-- THE TASK --
I need the records below restated word for word, without their pictures.

-- Opening Marker --

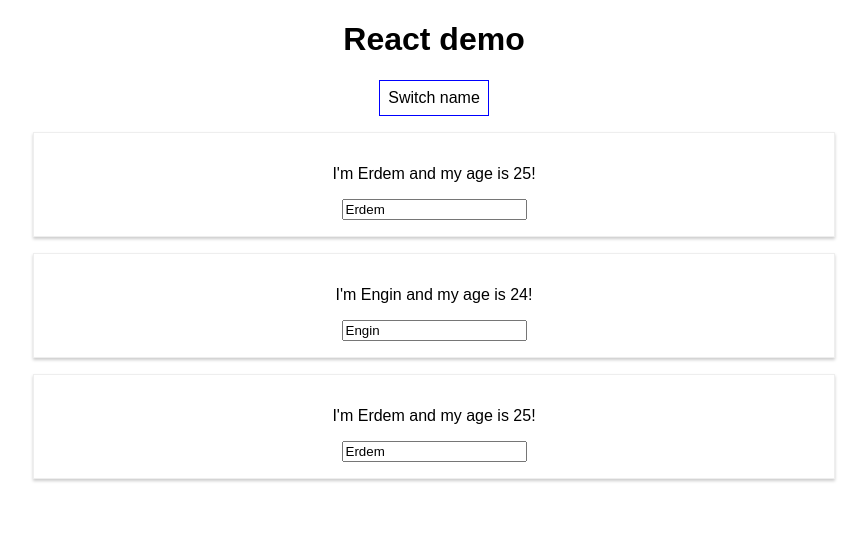
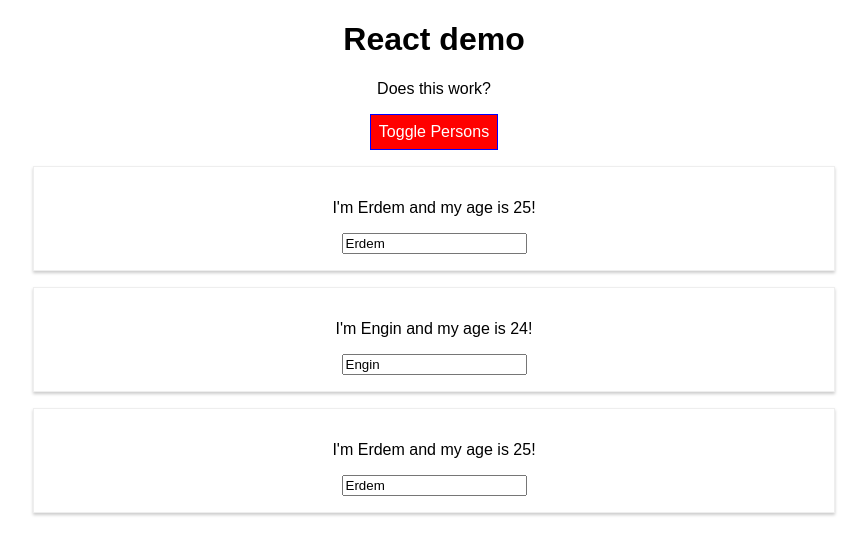
Before and after one commit to ebozkurt93/react-course, a React (Create React App) app: page / in a window 1280 px wide. Shown: the top 554 px of the page, without its empty margins (206-1073 px from the left). Built offline with nearby package versions, Linux system fonts and the light colour scheme.

Commit message:
video 065

```diff
--- a/package.json
+++ b/package.json
@@ -3,6 +3,7 @@
   "version": "0.1.0",
   "private": true,
   "dependencies": {
+    "radium": "^0.24.1",
     "react": "^16.4.1",
     "react-dom": "^16.4.1",
     "react-scripts": "1.1.4"
--- a/src/App.css
+++ b/src/App.css
@@ -1,3 +1,11 @@
 .App {
   text-align: center;
 }
+
+.red {
+  color: red;
+}
+
+.bold {
+  font-weight: bold;
+}
--- a/src/App.js
+++ b/src/App.js
@@ -5,10 +5,11 @@
 class App extends Component {
   state = {
     persons: [
-      { name: 'Erdem', age: 25 },
-      { name: 'Engin', age: 24 },
-      { name: 'Erdem', age: 25 }
-    ]
+      { id: '1', name: 'Erdem', age: 25 },
+      { id: '2', name: 'Engin', age: 24 },
+      { id: '3', name: 'Erdem', age: 25 }
+    ],
+    showPersons: true
   }
 
   switchNameHandler = (newName) => {
@@ -22,42 +23,79 @@
     })
   }
 
-  nameChangedHandler = (event) => {
-    this.setState({
-      persons: [
-        { name: "some long name", age: 25 },
-        { name: event.target.value, age: 24 },
-        { name: 'Erdem', age: 45 }
-      ]
-    })
+  nameChangedHandler = (event, id) => {
+    const personIndex = this.state.persons.findIndex(p => {
+      return p.id === id;
+    });
+
+    const person = {
+      ...this.state.persons[personIndex]
+    };
+
+    person.name = event.target.value;
+    const persons = [...this.state.persons];
+    persons[personIndex] = person;
+
+
+    this.setState({persons: persons})
+  }
+
+  deletePersonHandler = (personIndex) => {
+    const persons = [...this.state.persons];
+    persons.splice(personIndex, 1);
+    this.setState({ persons: persons })
+  }
+
+  togglePersonsHandler = () => {
+    const doesShow = this.state.showPersons;
+    this.setState({ showPersons: !doesShow });
   }
 
   render() {
 
     const style = {
-      backgroundColor : 'white',
+      backgroundColor: 'green',
+      color: 'white',
       font: 'inherit',
       border: '1px solid blue',
       padding: '8px',
       cursor: 'pointer'
+    };
+
+    let persons = null;
+
+    if (this.state.showPersons) {
+      persons = (
+        <div>
+          {this.state.persons.map((person, index) => {
+            return <Person
+              click={() => this.deletePersonHandler(index)}
+              name={person.name}
+              age={person.age}
+              key={person.id}
+              changed={(event) => this.nameChangedHandler(event, person.id)} />
+          })}
+        </div>
+      );
+
+      style.backgroundColor = "red";
+
+    }
+
+    let classes = [];
+    if (this.state.persons.length <= 2) {
+      classes.push('red'); // classes = ['red']
+    }
+    if (this.state.persons.length <= 1) {
+      classes.push('bold'); // classes = ['red', 'bold']
     }
 
     return (
       <div className="App">
         <h1>React demo</h1>
-        <button style={style} onClick={() => this.switchNameHandler('random name')}>Switch name</button>
-        <Person
-          name={this.state.persons[0].name}
-          age={this.state.persons[0].age} />
-        <Person
-          name={this.state.persons[1].name}
-          age={this.state.persons[1].age}
-          click={this.switchNameHandler.bind(this, 'name 2')}
-          changed={this.nameChangedHandler} />
-        <Person
-          name={this.state.persons[2].name}
-          age={this.state.persons[2].age} />
-
+        <p className={classes.join(' ')}>Does this work?</p>
+        <button style={style} onClick={this.togglePersonsHandler}>Toggle Persons</button>
+        {persons}
       </div>
     );
   }
--- a/src/Person/Person.js
+++ b/src/Person/Person.js
@@ -3,13 +3,14 @@
 import './Person.css'
 
 const person = (props) => {
+
     return (
         <div className="Person">
             <p onClick={props.click}>I'm {props.name} and my age is {props.age}!</p>
             <p>{props.children}</p>
             <input type="text" onChange={props.changed} value={props.name} />
         </div>
-        )
-}
+    )
+};
 
 export default person;
```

-- Closing Marker --

-- OUTPUT OF THE EXERCISE --
Before and after one commit to ebozkurt93/react-course, a React (Create React App) app: page / in a window 1280 px wide. Shown: the top 554 px of the page, without its empty margins (206-1073 px from the left). Built offline with nearby package versions, Linux system fonts and the light colour scheme.

Commit message:
video 065

```diff
--- a/package.json
+++ b/package.json
@@ -3,6 +3,7 @@
   "version": "0.1.0",
   "private": true,
   "dependencies": {
+    "radium": "^0.24.1",
     "react": "^16.4.1",
     "react-dom": "^16.4.1",
     "react-scripts": "1.1.4"
--- a/src/App.css
+++ b/src/App.css
@@ -1,3 +1,11 @@
 .App {
   text-align: center;
 }
+
+.red {
+  color: red;
+}
+
+.bold {
+  font-weight: bold;
+}
--- a/src/App.js
+++ b/src/App.js
@@ -5,10 +5,11 @@
 class App extends Component {
   state = {
     persons: [
-      { name: 'Erdem', age: 25 },
-      { name: 'Engin', age: 24 },
-      { name: 'Erdem', age: 25 }
-    ]
+      { id: '1', name: 'Erdem', age: 25 },
+      { id: '2', name: 'Engin', age: 24 },
+      { id: '3', name: 'Erdem', age: 25 }
+    ],
+    showPersons: true
   }
 
   switchNameHandler = (newName) => {
@@ -22,42 +23,79 @@
     })
   }
 
-  nameChangedHandler = (event) => {
-    this.setState({
-      persons: [
-        { name: "some long name", age: 25 },
-        { name: event.target.value, age: 24 },
-        { name: 'Erdem', age: 45 }
-      ]
-    })
+  nameChangedHandler = (event, id) => {
+    const personIndex = this.state.persons.findIndex(p => {
+      return p.id === id;
+    });
+
+    const person = {
+      ...this.state.persons[personIndex]
+    };
+
+    person.name = event.target.value;
+    const persons = [...this.state.persons];
+    persons[personIndex] = person;
+
+
+    this.setState({persons: persons})
+  }
+
+  deletePersonHandler = (personIndex) => {
+    const persons = [...this.state.persons];
+    persons.splice(personIndex, 1);
+    this.setState({ persons: persons })
+  }
+
+  togglePersonsHandler = () => {
+    const doesShow = this.state.showPersons;
+    this.setState({ showPersons: !doesShow });
   }
 
   render() {
 
     const style = {
-      backgroundColor : 'white',
+      backgroundColor: 'green',
+      color: 'white',
       font: 'inherit',
       border: '1px solid blue',
       padding: '8px',
       cursor: 'pointer'
+    };
+
+    let persons = null;
+
+    if (this.state.showPersons) {
+      persons = (
+        <div>
+          {this.state.persons.map((person, index) => {
+            return <Person
+              click={() => this.deletePersonHandler(index)}
+              name={person.name}
+              age={person.age}
+              key={person.id}
+              changed={(event) => this.nameChangedHandler(event, person.id)} />
+          })}
+        </div>
+      );
+
+      style.backgroundColor = "red";
+
+    }
+
+    let classes = [];
+    if (this.state.persons.length <= 2) {
+      classes.push('red'); // classes = ['red']
+    }
+    if (this.state.persons.length <= 1) {
+      classes.push('bold'); // classes = ['red', 'bold']
     }
 
     return (
       <div className="App">
         <h1>React demo</h1>
-        <button style={style} onClick={() => this.switchNameHandler('random name')}>Switch name</button>
-        <Person
-          name={this.state.persons[0].name}
-          age={this.state.persons[0].age} />
-        <Person
-          name={this.state.persons[1].name}
-          age={this.state.persons[1].age}
-          click={this.switchNameHandler.bind(this, 'name 2')}
-          changed={this.nameChangedHandler} />
-        <Person
-          name={this.state.persons[2].name}
-          age={this.state.persons[2].age} />
-
+        <p className={classes.join(' ')}>Does this work?</p>
+        <button style={style} onClick={this.togglePersonsHandler}>Toggle Persons</button>
+        {persons}
       </div>
     );
   }
--- a/src/Person/Person.js
+++ b/src/Person/Person.js
@@ -3,13 +3,14 @@
 import './Person.css'
 
 const person = (props) => {
+
     return (
         <div className="Person">
             <p onClick={props.click}>I'm {props.name} and my age is {props.age}!</p>
             <p>{props.children}</p>
             <input type="text" onChange={props.changed} value={props.name} />
         </div>
-        )
-}
+    )
+};
 
 export default person;
```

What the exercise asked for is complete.